As a communication arts major and a journalism in the public interest minor, I am constantly questioning the ethical choices that go behind reporting in today’s media society. Because of media technology in our generation, there is now a shift from investigating reporting to short snips of updated information

Three weeks ago, I couldn’t go onto one website without finding some new detail about the missing Malaysian flight across the center of the CNN home page. With different connections and possible leads updating almost daily, any piece of information was leaked to the press and then published.

One idea that I picked up was that a lot of the information was not confirmed before it was released, so a lot of the news came up to dead ends. This not only confused the audience and maintained the ‘mystery’ aspect of the news story, but it also made the families become part of this whirlwind of confusion of events. After this story, I thought CNN would refrain from running any developments on the missing flight unless it was confirmed information.

Two weeks ago, CNN published a story regarding the emotional reactions of the victims’ families and how media tends to publish everything without necessarily being sensitive to all audiences in this time of tragedy. After this story, I thought CNN would refrain from running any developments on the missing flight unless it was confirmed information.

However, at the beginning of this week, I opened my CNN app and found yet another story plastered on the front page. It is obvious that CNN believes this brings in the most audiences, so they still continue to run every piece of information. Is there anything different this time? They made a list of possibilities regarding the truth of the information.

According to the headline, two separate pulses were heard on a ship near the Indian Ocean, where the plane was expected to go down. However, in order to keep CNN clear of falsifying and implying more with this yet to be confirmed information, they tried something different. The title of this piece was: MH370: Is it the pinger? Four reasons to believe; six reasons to doubt.

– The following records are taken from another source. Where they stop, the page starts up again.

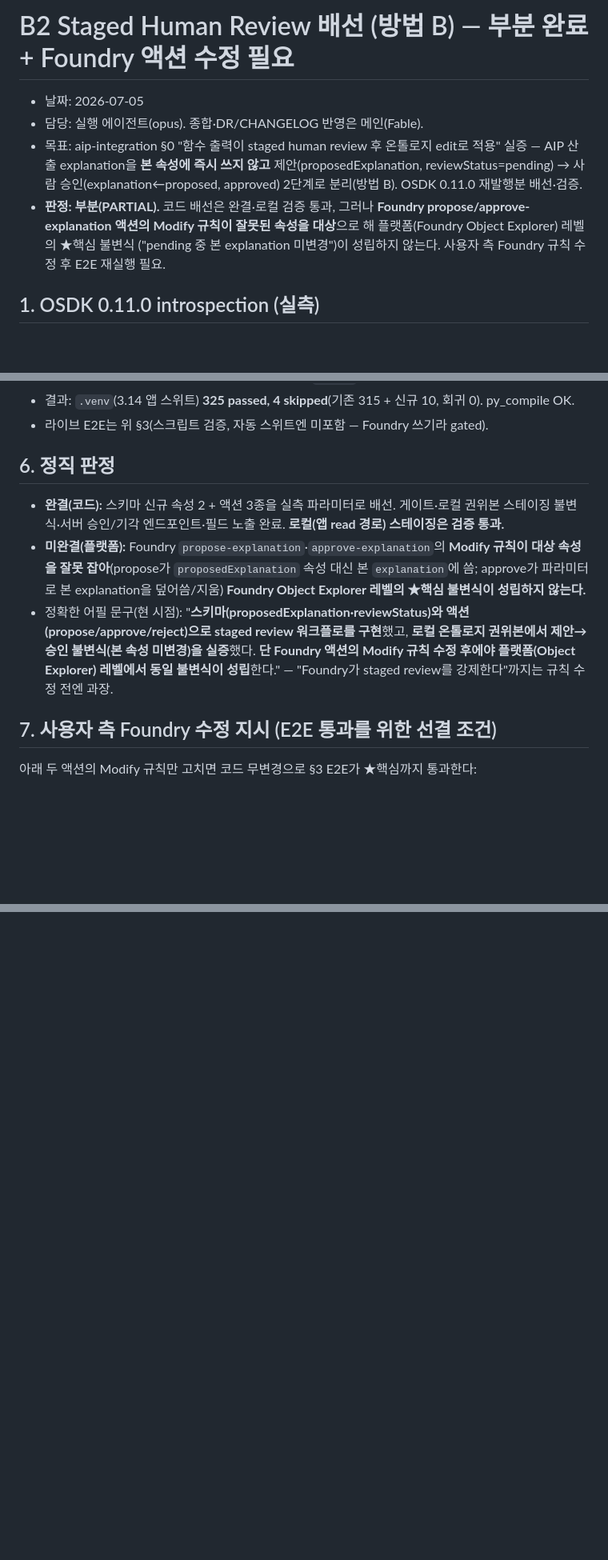
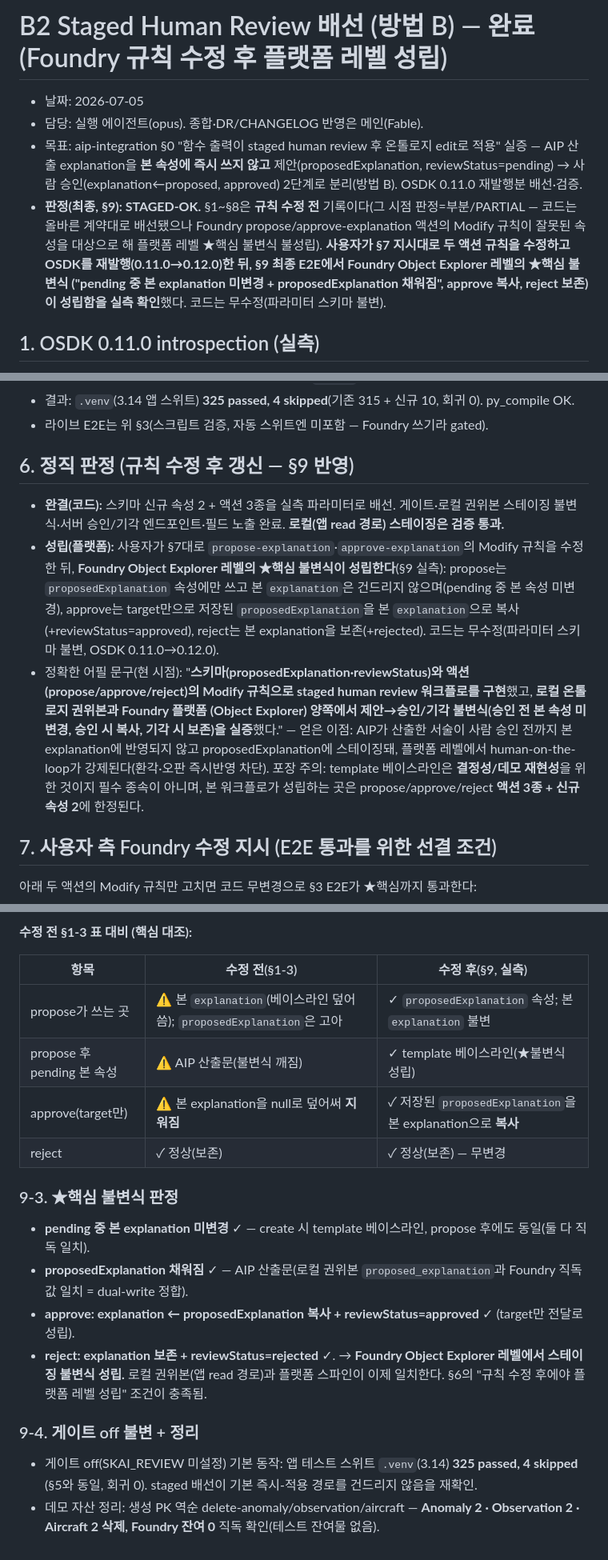
Before and after one commit to Jaemani/SKAI, a Markdown page: docs/worklog/staged-review-wire.md, 3 parts joined by grey strips. Shown at 80% size. Rendered like a GitHub page; blank space fills up the shorter version.

Commit message:
docs: B2 staged review 최종 E2E — STAGED-OK (플랫폼 레벨 불변식 성립, 0.12.0)
- pending 중 본 explanation 불변 + proposedExplanation=AIP 산출(라이브) + approve 속성복사 + reject 보존 — Foundry 직독 검증
- 초기계획 백엔드 전항목 종결

Co-Authored-By: Claude Fable 5 <noreply@anthropic.com>

```diff
--- a/docs/worklog/staged-review-wire.md
+++ b/docs/worklog/staged-review-wire.md
@@ -1,13 +1,16 @@
-# B2 Staged Human Review 배선 (방법 B) — 부분 완료 + Foundry 액션 수정 필요
+# B2 Staged Human Review 배선 (방법 B) — 완료 (Foundry 규칙 수정 후 플랫폼 레벨 성립)
 
 - 날짜: 2026-07-05
 - 담당: 실행 에이전트(opus). 종합·DR/CHANGELOG 반영은 메인(Fable).
 - 목표: aip-integration §0 "함수 출력이 staged human review 후 온톨로지 edit로 적용" 실증 —
   AIP 산출 explanation을 **본 속성에 즉시 쓰지 않고** 제안(proposedExplanation, reviewStatus=pending)
   → 사람 승인(explanation←proposed, approved) 2단계로 분리(방법 B). OSDK 0.11.0 재발행분 배선·검증.
-- **판정: 부분(PARTIAL).** 코드 배선은 완결·로컬 검증 통과, 그러나 **Foundry propose/approve-explanation
-  액션의 Modify 규칙이 잘못된 속성을 대상**으로 해 플랫폼(Foundry Object Explorer) 레벨의 ★핵심 불변식
-  ("pending 중 본 explanation 미변경")이 성립하지 않는다. 사용자 측 Foundry 규칙 수정 후 E2E 재실행 필요.
+- **판정(최종, §9): STAGED-OK.** §1~§8은 **규칙 수정 전** 기록이다(그 시점 판정=부분/PARTIAL —
+  코드는 올바른 계약대로 배선됐으나 Foundry propose/approve-explanation 액션의 Modify 규칙이 잘못된
+  속성을 대상으로 해 플랫폼 레벨 ★핵심 불변식 불성립). **사용자가 §7 지시대로 두 액션 규칙을 수정하고
+  OSDK를 재발행(0.11.0→0.12.0)한 뒤, §9 최종 E2E에서 Foundry Object Explorer 레벨의 ★핵심 불변식
+  ("pending 중 본 explanation 미변경 + proposedExplanation 채워짐", approve 복사, reject 보존)이
+  성립함을 실측 확인**했다. 코드는 무수정(파라미터 스키마 불변).
 
 ## 1. OSDK 0.11.0 introspection (실측)
 
@@ -108,16 +111,21 @@ create_anomaly(AIP 설명 산출) → propose → Foundry Anomaly 직독 → app
 - 결과: `.venv`(3.14 앱 스위트) **325 passed, 4 skipped**(기존 315 + 신규 10, 회귀 0). py_compile OK.
 - 라이브 E2E는 위 §3(스크립트 검증, 자동 스위트엔 미포함 — Foundry 쓰기라 gated).
 
-## 6. 정직 판정
+## 6. 정직 판정 (규칙 수정 후 갱신 — §9 반영)
 - **완결(코드):** 스키마 신규 속성 2 + 액션 3종을 실측 파라미터로 배선. 게이트·로컬 권위본 스테이징
   불변식·서버 승인/기각 엔드포인트·필드 노출 완료. **로컬(앱 read 경로) 스테이징은 검증 통과.**
-- **미완결(플랫폼):** Foundry `propose-explanation`·`approve-explanation`의 **Modify 규칙이 대상 속성을
-  잘못 잡아**(propose가 `proposedExplanation` 속성 대신 본 `explanation`에 씀; approve가 파라미터로 본
-  explanation을 덮어씀/지움) **Foundry Object Explorer 레벨의 ★핵심 불변식이 성립하지 않는다.**
-- 정확한 어필 문구(현 시점): "**스키마(proposedExplanation·reviewStatus)와 액션(propose/approve/reject)으로
-  staged review 워크플로를 구현**했고, **로컬 온톨로지 권위본에서 제안→승인 불변식(본 속성 미변경)을
-  실증**했다. **단 Foundry 액션의 Modify 규칙 수정 후에야 플랫폼(Object Explorer) 레벨에서 동일 불변식이
-  성립**한다." — "Foundry가 staged review를 강제한다"까지는 규칙 수정 전엔 과장.
+- **성립(플랫폼):** 사용자가 §7대로 `propose-explanation`·`approve-explanation`의 Modify 규칙을
+  수정한 뒤, **Foundry Object Explorer 레벨의 ★핵심 불변식이 성립한다**(§9 실측): propose는
+  `proposedExplanation` 속성에만 쓰고 본 `explanation`은 건드리지 않으며(pending 중 본 속성 미변경),
+  approve는 target만으로 저장된 `proposedExplanation`을 본 `explanation`으로 복사(+reviewStatus=approved),
+  reject는 본 explanation을 보존(+rejected). 코드는 무수정(파라미터 스키마 불변, OSDK 0.11.0→0.12.0).
+- 정확한 어필 문구(현 시점): "**스키마(proposedExplanation·reviewStatus)와 액션(propose/approve/reject)의
+  Modify 규칙으로 staged human review 워크플로를 구현**했고, **로컬 온톨로지 권위본과 Foundry 플랫폼
+  (Object Explorer) 양쪽에서 제안→승인/기각 불변식(승인 전 본 속성 미변경, 승인 시 복사, 기각 시 보존)을
+  실증**했다." — 얻은 이점: AIP가 산출한 서술이 사람 승인 전까지 본 explanation에 반영되지 않고
+  proposedExplanation에 스테이징돼, 플랫폼 레벨에서 human-on-the-loop가 강제된다(환각·오판 즉시반영 차단).
+  포장 주의: template 베이스라인은 **결정성/데모 재현성**을 위한 것이지 필수 종속이 아니며, 본
+  워크플로가 성립하는 곳은 propose/approve/reject **액션 3종 + 신규 속성 2**에 한정된다.
 
 ## 7. 사용자 측 Foundry 수정 지시 (E2E 통과를 위한 선결 조건)
 아래 두 액션의 Modify 규칙만 고치면 코드 무변경으로 §3 E2E가 ★핵심까지 통과한다:
@@ -138,0 +185,22 @@ create_anomaly(AIP 설명 산출) → propose → Foundry Anomaly 직독 → app
+**수정 전 §1-3 표 대비 (핵심 대조):**
+
+| 항목 | 수정 전(§1-3) | 수정 후(§9, 실측) |
+|---|---|---|
+| propose가 쓰는 곳 | ⚠️ 본 `explanation`(베이스라인 덮어씀); `proposedExplanation`은 고아 | ✓ `proposedExplanation` 속성; 본 `explanation` 불변 |
+| propose 후 pending 본 속성 | ⚠️ AIP 산출문(불변식 깨짐) | ✓ template 베이스라인(★불변식 성립) |
+| approve(target만) | ⚠️ 본 explanation을 null로 덮어써 **지워짐** | ✓ 저장된 `proposedExplanation`을 본 explanation으로 **복사** |
+| reject | ✓ 정상(보존) | ✓ 정상(보존) — 무변경 |
+
+### 9-3. ★핵심 불변식 판정
+- **pending 중 본 explanation 미변경** ✓ — create 시 template 베이스라인, propose 후에도 동일(둘 다 직독 일치).
+- **proposedExplanation 채워짐** ✓ — AIP 산출문(로컬 권위본 `proposed_explanation`과 Foundry 직독값 일치 = dual-write 정합).
+- **approve: explanation ← proposedExplanation 복사 + reviewStatus=approved** ✓ (target만 전달로 성립).
+- **reject: explanation 보존 + reviewStatus=rejected** ✓.
+→ **Foundry Object Explorer 레벨에서 스테이징 불변식 성립.** 로컬 권위본(앱 read 경로)과 플랫폼
+  스파인이 이제 일치한다. §6의 "규칙 수정 후에야 플랫폼 레벨 성립" 조건이 충족됨.
+
+### 9-4. 게이트 off 불변 + 정리
+- 게이트 off(SKAI_REVIEW 미설정) 기본 동작: 앱 테스트 스위트 `.venv`(3.14) **325 passed, 4 skipped**
+  (§5와 동일, 회귀 0). staged 배선이 기본 즉시-적용 경로를 건드리지 않음을 재확인.
+- 데모 자산 정리: 생성 PK 역순 delete-anomaly/observation/aircraft — **Anomaly 2 · Observation 2 ·
+  Aircraft 2 삭제, Foundry 잔여 0** 직독 확인(테스트 잔여물 없음).
```
Also changed, not shown: other parts of docs/worklog/staged-review-wire.md (+38 -0 lines), docs/CHANGELOG.md (+1 -0 lines).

Instead of going with one side of a small piece of information, the article dove into the reasons why this could be part of the plane, but also why it is still doubtful. CNN wants to publish any information still, but I am concluding that by publishing it in this format, they are saving their butts from criticism. By publishing pieces about sensitivity and then going back running every new piece of information, is CNN being hypocritical or ahead of the news?

Are the constant updates making us more informed citizens or simply products of technology?